Ian Clark is no longer on the Warriors.

It took him awhile to find a new home, but on Aug. 1, Clark agreed to terms on a one-year minimum deal (just below $1.6 million) with New Orleans.

“Being able to show what I can do in the minutes I get, I want to be able to expand on that this year,” Clark told the Pelicans' team website. “I want to show that I can do that in extended minutes and be consistent at it, and help my team win, whether that’s on the defensive or offensive end.

"I want to show that it wasn’t just because of that team."

Oh yes. "That team." The 2016-17 Warriors -- who went 67-15 during the regular season and nearly swept through the playoffs.

Clark averaged 6.8 points and 1.2 assists over 14.8 minutes per game last year.

He will have an opportunity to carve out a bigger role with the Pelicans.

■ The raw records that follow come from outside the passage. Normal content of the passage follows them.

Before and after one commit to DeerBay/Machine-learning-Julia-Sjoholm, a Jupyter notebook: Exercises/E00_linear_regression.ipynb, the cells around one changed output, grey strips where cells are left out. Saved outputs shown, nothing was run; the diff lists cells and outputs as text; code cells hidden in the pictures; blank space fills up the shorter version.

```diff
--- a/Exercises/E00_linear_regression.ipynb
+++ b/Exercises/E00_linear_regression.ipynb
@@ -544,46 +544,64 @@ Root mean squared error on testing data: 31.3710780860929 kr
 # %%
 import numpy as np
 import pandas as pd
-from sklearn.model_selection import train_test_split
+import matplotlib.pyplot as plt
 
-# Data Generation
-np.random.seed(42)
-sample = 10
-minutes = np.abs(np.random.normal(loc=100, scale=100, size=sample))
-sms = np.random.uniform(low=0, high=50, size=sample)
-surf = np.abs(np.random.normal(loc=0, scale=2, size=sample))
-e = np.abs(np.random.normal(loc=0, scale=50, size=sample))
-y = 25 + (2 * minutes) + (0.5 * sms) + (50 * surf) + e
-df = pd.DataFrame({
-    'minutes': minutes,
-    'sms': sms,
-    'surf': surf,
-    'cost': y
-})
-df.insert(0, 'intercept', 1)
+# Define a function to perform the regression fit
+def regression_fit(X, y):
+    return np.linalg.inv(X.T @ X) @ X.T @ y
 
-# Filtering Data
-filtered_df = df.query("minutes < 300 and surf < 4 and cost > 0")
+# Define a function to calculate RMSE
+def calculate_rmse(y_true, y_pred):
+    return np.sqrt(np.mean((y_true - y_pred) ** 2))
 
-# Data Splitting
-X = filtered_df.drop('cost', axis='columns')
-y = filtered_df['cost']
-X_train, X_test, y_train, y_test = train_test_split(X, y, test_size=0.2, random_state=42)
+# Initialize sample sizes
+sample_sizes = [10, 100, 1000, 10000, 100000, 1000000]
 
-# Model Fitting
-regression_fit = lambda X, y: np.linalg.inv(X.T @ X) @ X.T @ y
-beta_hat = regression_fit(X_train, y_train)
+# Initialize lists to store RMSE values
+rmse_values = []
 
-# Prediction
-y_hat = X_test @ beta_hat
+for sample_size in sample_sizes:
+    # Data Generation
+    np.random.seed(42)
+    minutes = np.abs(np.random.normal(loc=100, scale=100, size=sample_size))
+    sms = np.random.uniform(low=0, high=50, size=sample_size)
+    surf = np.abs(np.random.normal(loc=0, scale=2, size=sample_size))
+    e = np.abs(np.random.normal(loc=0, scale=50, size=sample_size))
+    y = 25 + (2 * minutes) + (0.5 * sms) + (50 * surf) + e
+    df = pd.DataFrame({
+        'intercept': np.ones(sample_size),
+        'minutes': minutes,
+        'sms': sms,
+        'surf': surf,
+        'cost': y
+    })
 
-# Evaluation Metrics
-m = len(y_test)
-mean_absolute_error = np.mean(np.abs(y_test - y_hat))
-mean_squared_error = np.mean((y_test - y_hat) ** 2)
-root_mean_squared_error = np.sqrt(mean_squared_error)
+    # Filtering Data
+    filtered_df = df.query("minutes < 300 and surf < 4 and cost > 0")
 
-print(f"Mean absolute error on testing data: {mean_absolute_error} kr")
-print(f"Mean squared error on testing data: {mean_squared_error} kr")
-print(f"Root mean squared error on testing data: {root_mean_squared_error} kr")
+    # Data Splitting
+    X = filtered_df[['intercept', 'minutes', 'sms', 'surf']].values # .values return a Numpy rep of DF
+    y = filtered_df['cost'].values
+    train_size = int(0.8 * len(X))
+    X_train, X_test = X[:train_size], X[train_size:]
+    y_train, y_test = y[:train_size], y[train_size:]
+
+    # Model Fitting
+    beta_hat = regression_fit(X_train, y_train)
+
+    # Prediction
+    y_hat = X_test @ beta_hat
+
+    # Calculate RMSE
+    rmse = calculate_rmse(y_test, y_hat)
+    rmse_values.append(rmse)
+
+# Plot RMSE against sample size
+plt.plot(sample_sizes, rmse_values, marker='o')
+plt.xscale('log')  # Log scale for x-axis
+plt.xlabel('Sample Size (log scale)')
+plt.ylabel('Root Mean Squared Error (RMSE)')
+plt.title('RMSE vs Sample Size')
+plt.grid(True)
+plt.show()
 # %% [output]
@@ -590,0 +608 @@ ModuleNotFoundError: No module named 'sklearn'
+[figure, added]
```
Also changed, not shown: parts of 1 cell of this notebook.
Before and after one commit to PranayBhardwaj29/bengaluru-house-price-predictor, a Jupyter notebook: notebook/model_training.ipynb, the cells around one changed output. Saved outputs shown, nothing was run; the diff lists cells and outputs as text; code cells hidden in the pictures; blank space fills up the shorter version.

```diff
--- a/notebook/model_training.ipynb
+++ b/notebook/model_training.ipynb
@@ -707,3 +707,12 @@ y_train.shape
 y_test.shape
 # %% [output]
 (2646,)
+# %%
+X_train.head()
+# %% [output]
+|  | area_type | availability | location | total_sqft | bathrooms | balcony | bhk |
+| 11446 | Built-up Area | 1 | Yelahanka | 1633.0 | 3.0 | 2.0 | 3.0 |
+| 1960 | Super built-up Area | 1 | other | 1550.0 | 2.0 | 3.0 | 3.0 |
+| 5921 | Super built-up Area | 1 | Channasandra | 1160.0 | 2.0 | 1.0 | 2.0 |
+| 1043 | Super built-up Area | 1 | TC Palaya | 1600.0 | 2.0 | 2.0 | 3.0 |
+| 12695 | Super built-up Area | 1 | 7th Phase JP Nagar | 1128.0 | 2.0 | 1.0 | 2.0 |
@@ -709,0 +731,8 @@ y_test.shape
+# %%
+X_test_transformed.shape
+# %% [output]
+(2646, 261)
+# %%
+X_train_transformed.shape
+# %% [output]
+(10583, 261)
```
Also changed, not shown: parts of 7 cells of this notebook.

“Utilizing my shooting and scoring ability is something I do well,” Clark said. “I’ve never really been a true point guard, but handling the ball and initiating offense are things I can do. I couldn’t do too much of that in Golden State, but that’s how I view myself.

"Also being able to defend multiple positions is important. Obviously there are bigger wings in the league, so being able to make sure I can defend different matchups is something that can help the team.

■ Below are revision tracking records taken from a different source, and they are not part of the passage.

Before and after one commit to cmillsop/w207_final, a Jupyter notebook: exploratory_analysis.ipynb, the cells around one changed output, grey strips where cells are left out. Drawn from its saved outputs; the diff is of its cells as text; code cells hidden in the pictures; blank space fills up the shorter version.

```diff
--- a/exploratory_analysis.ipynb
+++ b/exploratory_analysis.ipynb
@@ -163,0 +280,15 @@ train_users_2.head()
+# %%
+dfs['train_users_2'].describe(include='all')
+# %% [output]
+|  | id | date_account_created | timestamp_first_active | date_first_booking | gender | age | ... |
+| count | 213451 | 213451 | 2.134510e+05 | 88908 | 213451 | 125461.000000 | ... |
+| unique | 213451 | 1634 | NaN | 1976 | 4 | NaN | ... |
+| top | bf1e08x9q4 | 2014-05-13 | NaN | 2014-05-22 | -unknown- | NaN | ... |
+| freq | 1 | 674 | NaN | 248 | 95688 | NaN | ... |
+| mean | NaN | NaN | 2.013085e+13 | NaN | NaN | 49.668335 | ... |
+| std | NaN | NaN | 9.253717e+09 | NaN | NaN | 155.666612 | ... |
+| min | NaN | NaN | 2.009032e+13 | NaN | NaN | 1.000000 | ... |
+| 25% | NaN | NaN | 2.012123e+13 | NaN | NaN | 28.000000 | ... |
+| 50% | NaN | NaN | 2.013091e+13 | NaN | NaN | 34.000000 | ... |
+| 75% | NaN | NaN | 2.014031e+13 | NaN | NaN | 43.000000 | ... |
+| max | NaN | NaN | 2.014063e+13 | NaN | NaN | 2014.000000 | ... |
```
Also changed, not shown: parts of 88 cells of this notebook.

“I’ll do whatever the team needs. It all depends on the lineups we have on the floor. We have other guys here who are pure point guards who can play that position very well, but also slide over to the two.”

When Clark says, "obviously there are bigger wings in the league," it's both factual and important to keep in mind as it relates to the Warriors' roster.

Steve Kerr recently told Marcus Thompson of The Athletic:

"We’re going to miss Ian (Clark). We love Ian, and he fit in so well. But we had a chance to get bigger at that position and, as you know, we love our 6-7 guys.”

Warriors fans will get their first look at Clark in a Pelicans uniform early in the season, as Golden State plays at New Orleans on Oct. 20 -- the second game of the season.

Drew Shiller is the co-host of Warriors Outsiders and a Web Producer at NBC Sports Bay Area. Follow him on Twitter @DrewShiller

The Warriors' pending luxury tax bills might pinch a good deal more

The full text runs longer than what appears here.